*Work instructions*:
Look through the lines below; wherever the word "blank" appears, copy that line.

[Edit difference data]
===

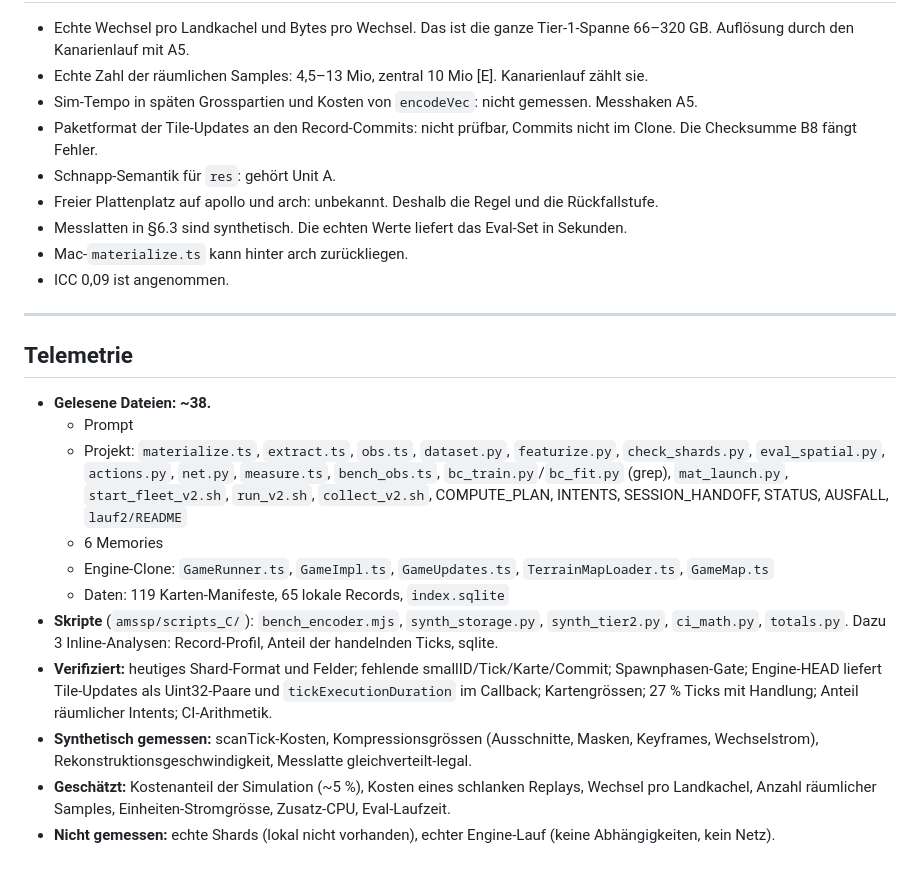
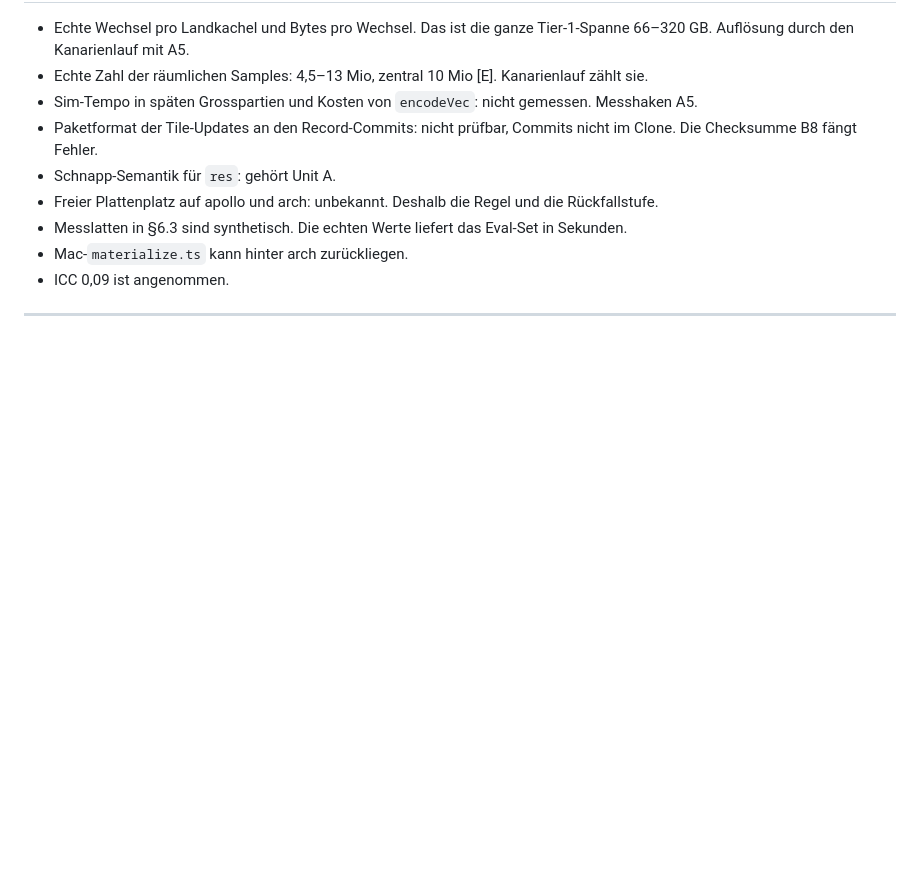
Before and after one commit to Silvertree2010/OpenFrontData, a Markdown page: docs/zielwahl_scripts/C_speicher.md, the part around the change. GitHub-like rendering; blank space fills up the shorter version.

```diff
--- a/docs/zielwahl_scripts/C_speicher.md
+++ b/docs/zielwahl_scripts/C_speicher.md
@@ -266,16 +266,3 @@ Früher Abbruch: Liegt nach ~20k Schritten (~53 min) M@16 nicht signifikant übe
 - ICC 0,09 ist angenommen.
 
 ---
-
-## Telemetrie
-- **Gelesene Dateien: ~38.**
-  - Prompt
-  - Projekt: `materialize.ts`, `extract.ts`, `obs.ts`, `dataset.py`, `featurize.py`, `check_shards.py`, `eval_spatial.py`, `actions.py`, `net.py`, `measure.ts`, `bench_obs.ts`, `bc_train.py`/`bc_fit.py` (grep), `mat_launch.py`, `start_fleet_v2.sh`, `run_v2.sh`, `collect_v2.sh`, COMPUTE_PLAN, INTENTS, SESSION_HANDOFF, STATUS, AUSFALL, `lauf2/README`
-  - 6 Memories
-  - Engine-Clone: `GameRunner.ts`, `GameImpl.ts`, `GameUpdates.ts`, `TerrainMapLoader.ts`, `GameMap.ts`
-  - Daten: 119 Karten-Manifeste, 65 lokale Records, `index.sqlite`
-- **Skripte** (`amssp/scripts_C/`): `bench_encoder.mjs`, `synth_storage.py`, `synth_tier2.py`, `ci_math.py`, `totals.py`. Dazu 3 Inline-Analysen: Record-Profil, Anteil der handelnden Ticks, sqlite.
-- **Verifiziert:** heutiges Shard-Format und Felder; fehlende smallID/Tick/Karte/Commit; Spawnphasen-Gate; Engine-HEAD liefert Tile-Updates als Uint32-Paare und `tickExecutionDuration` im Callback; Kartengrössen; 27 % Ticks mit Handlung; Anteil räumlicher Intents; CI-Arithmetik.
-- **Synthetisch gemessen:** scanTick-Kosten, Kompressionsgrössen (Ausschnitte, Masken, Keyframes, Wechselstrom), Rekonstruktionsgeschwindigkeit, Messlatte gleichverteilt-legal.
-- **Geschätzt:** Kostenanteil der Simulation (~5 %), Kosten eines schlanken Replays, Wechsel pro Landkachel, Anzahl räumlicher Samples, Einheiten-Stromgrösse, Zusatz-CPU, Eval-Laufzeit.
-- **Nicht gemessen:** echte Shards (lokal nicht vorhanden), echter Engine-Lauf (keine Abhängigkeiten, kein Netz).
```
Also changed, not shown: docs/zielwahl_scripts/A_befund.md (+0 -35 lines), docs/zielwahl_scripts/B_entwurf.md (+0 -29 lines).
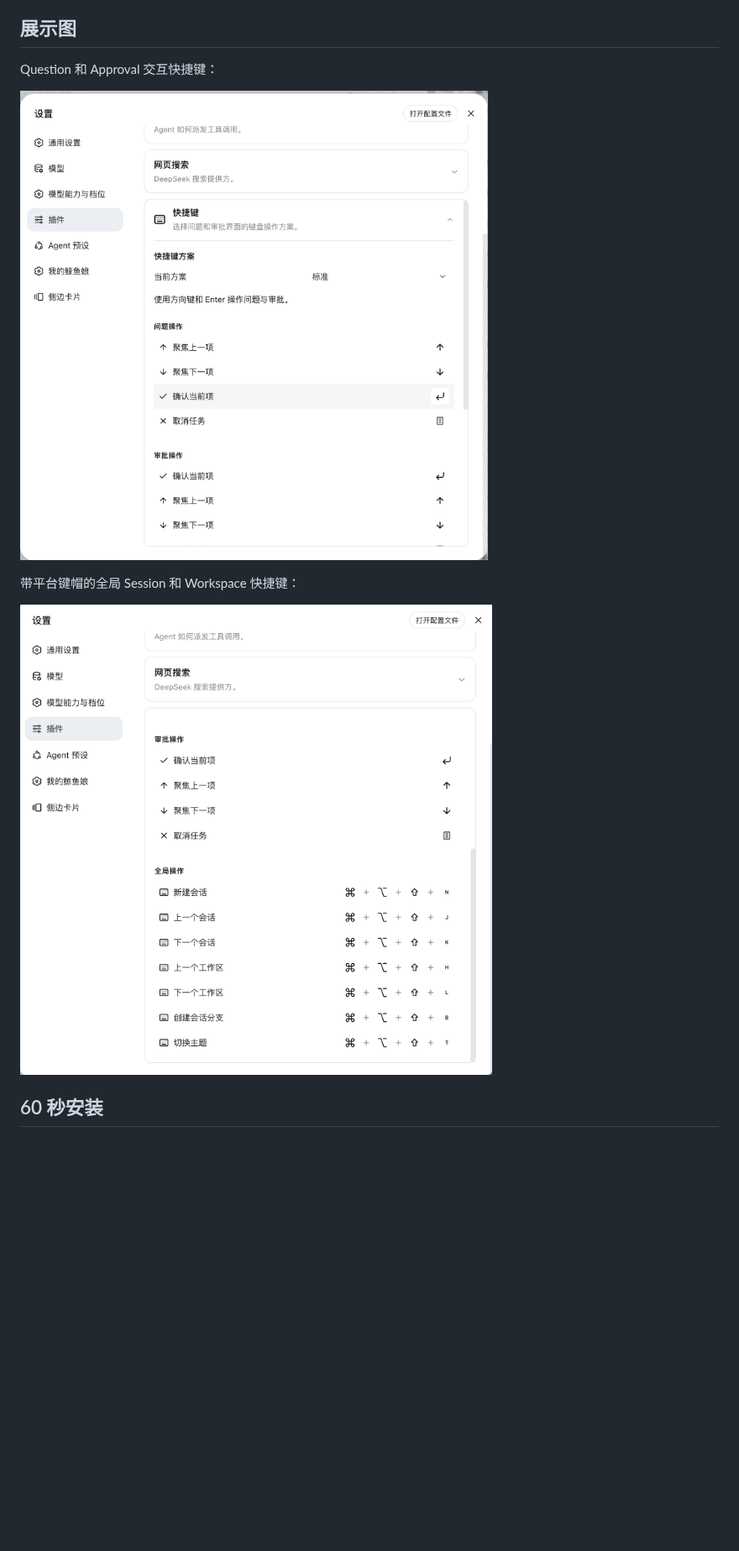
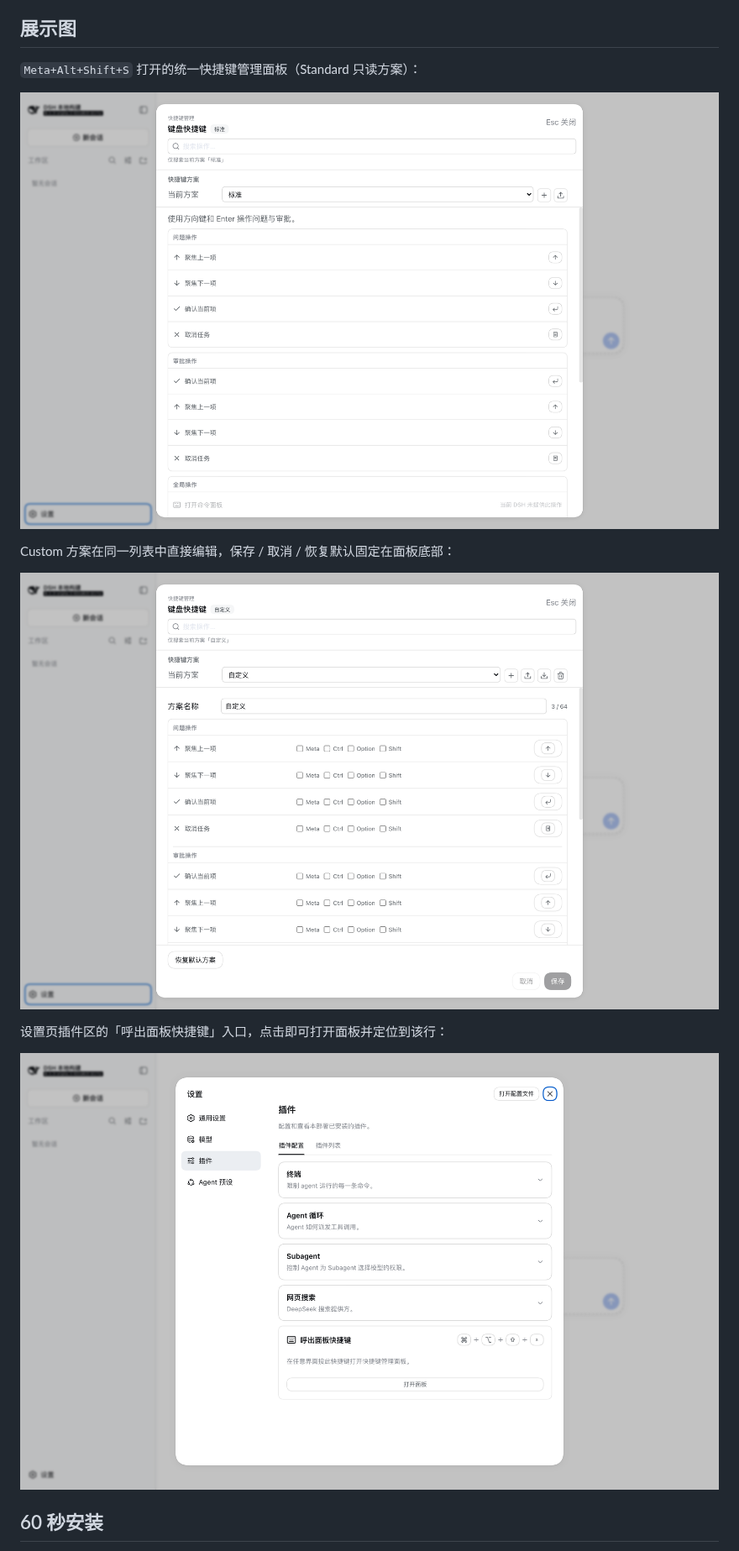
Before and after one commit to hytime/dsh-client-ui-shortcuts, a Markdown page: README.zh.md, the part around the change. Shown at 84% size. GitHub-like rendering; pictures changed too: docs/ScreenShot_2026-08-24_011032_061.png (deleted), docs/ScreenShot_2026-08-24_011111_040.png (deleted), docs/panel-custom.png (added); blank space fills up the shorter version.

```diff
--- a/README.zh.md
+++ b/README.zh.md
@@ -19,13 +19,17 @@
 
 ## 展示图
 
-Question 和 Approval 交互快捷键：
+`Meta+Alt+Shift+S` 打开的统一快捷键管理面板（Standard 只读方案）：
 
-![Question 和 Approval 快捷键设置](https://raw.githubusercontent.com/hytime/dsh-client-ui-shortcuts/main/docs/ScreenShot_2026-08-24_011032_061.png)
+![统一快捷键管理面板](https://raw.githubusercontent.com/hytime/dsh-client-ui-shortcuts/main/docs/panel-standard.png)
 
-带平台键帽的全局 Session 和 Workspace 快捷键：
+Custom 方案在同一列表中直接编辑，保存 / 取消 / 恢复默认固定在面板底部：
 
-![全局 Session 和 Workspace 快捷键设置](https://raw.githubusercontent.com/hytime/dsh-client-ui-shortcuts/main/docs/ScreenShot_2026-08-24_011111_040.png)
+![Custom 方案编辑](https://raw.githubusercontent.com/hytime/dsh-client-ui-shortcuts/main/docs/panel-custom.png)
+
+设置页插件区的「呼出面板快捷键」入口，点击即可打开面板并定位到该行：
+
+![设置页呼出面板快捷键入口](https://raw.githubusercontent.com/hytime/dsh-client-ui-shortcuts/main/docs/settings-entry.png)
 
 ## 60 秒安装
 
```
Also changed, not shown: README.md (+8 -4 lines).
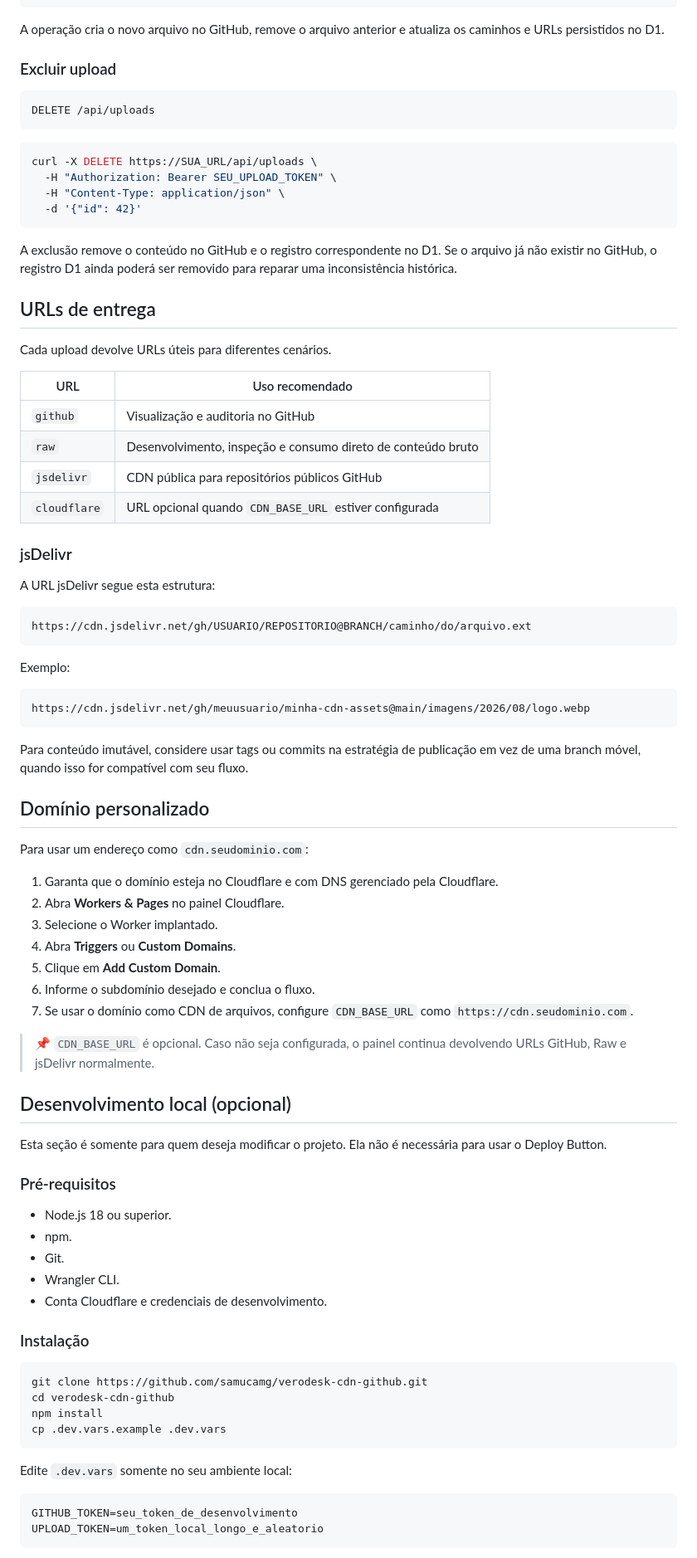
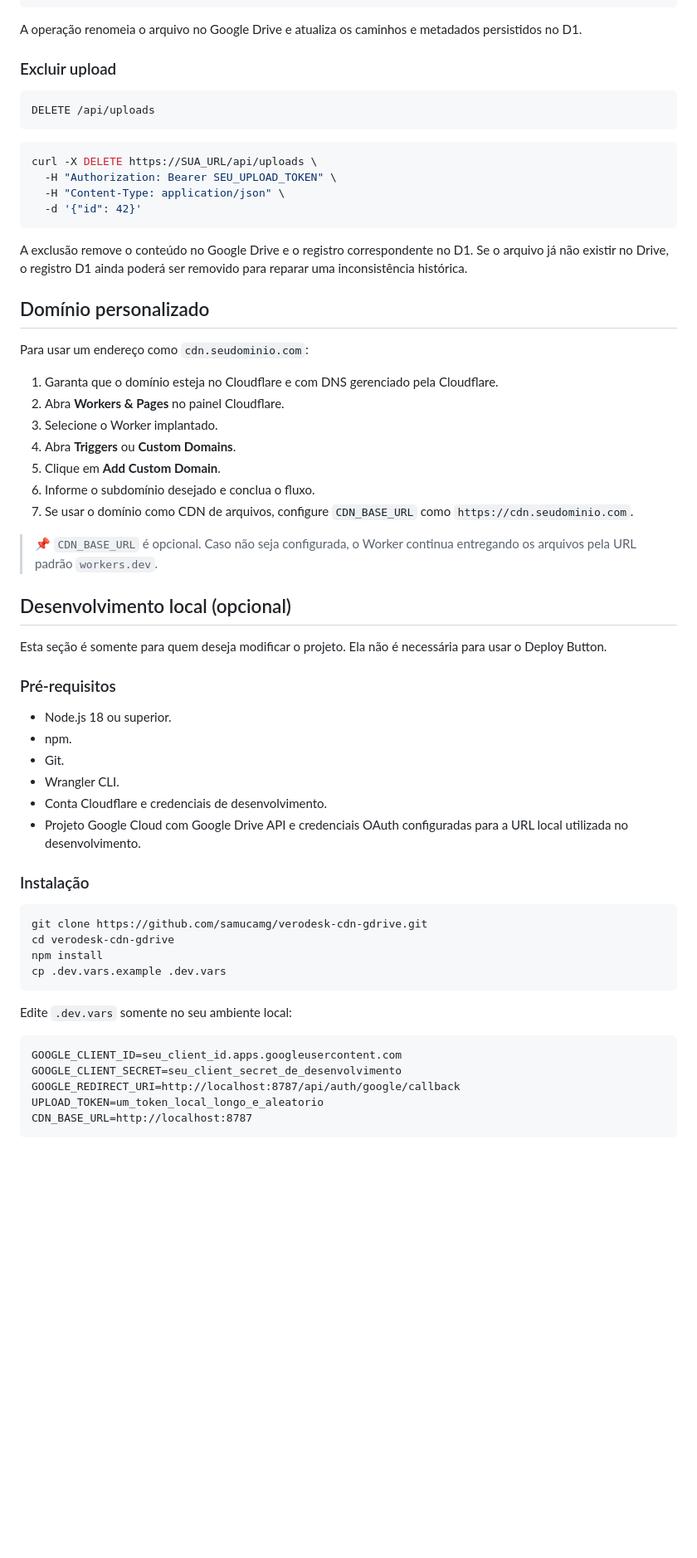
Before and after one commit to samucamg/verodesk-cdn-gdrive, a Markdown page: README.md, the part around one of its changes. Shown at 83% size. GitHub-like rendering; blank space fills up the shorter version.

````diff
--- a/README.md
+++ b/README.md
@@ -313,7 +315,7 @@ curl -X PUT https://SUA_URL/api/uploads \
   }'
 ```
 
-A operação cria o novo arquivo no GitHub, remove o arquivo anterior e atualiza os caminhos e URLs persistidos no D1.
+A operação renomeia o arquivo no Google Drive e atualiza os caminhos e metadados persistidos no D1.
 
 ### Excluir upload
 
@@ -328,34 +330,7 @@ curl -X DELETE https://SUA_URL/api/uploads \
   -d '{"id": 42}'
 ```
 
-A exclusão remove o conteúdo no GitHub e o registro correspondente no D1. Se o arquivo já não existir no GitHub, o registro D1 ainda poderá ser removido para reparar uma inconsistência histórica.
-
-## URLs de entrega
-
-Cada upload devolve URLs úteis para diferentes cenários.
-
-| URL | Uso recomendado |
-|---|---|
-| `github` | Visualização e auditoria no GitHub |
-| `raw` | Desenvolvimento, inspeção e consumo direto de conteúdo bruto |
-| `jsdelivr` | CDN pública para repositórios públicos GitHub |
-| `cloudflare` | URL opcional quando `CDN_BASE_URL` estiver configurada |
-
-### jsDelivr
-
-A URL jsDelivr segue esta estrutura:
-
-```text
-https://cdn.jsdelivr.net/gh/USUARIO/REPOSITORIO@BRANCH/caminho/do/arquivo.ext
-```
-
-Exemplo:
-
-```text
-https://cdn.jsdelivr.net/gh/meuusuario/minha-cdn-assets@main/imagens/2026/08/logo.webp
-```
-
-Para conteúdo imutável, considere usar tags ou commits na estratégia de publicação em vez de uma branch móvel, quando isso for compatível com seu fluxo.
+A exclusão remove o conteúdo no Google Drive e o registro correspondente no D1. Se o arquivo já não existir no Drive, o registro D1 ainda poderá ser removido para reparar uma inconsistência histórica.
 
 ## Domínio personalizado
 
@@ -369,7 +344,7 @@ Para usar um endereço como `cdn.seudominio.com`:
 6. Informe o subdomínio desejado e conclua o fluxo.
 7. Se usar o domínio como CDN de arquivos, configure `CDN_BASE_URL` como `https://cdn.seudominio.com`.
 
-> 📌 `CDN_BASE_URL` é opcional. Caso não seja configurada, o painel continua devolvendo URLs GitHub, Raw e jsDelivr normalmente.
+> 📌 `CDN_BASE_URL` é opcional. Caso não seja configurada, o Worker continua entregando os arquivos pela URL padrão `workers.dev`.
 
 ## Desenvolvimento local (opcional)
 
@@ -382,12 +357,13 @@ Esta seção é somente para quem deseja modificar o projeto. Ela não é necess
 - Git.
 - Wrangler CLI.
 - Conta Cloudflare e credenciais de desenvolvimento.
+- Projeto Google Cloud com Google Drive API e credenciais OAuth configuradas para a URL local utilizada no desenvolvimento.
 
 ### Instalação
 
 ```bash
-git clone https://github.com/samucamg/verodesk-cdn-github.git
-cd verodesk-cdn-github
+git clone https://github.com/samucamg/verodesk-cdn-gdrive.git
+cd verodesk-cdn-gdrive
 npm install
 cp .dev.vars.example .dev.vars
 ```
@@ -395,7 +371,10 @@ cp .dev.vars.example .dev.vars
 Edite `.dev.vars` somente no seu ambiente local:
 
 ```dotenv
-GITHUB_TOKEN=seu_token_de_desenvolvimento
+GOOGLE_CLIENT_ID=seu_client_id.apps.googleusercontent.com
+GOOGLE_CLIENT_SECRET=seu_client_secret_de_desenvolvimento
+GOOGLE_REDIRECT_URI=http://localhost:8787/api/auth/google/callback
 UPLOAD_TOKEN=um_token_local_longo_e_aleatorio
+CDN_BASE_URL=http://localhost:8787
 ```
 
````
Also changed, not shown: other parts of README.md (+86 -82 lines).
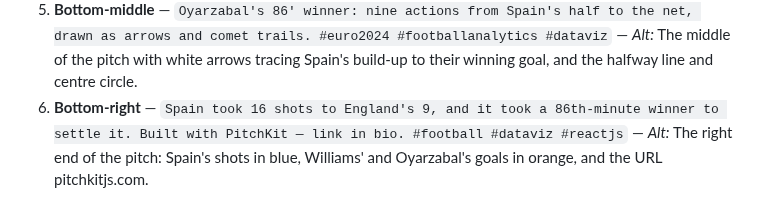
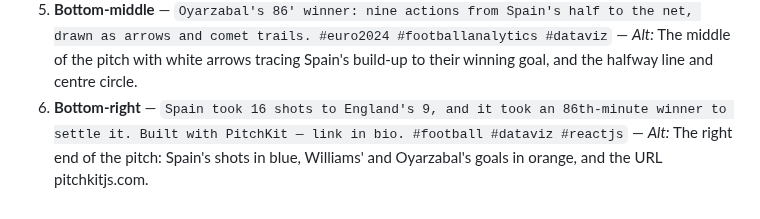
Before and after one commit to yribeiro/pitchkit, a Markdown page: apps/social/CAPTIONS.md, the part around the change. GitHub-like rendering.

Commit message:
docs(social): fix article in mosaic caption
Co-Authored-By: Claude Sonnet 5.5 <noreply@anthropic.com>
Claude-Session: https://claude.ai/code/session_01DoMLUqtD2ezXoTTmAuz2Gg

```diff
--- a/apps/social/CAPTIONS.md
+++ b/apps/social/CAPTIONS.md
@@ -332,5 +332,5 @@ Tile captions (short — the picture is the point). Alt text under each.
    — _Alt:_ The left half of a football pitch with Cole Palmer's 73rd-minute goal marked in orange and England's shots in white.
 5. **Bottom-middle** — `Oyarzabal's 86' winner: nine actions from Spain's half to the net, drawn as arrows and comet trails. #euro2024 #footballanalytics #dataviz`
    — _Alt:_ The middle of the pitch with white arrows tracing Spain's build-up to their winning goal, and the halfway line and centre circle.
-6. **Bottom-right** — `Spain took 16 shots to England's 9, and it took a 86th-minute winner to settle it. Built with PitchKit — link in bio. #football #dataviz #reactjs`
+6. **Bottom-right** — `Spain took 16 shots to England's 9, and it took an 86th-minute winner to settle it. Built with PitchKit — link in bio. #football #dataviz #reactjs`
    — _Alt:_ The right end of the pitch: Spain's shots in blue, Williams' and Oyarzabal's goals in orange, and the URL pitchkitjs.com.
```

===

*The completed task*:
Before and after one commit to Silvertree2010/OpenFrontData, a Markdown page: docs/zielwahl_scripts/C_speicher.md, the part around the change. GitHub-like rendering; blank space fills up the shorter version.
Before and after one commit to hytime/dsh-client-ui-shortcuts, a Markdown page: README.zh.md, the part around the change. Shown at 84% size. GitHub-like rendering; pictures changed too: docs/ScreenShot_2026-08-24_011032_061.png (deleted), docs/ScreenShot_2026-08-24_011111_040.png (deleted), docs/panel-custom.png (added); blank space fills up the shorter version.
Before and after one commit to samucamg/verodesk-cdn-gdrive, a Markdown page: README.md, the part around one of its changes. Shown at 83% size. GitHub-like rendering; blank space fills up the shorter version.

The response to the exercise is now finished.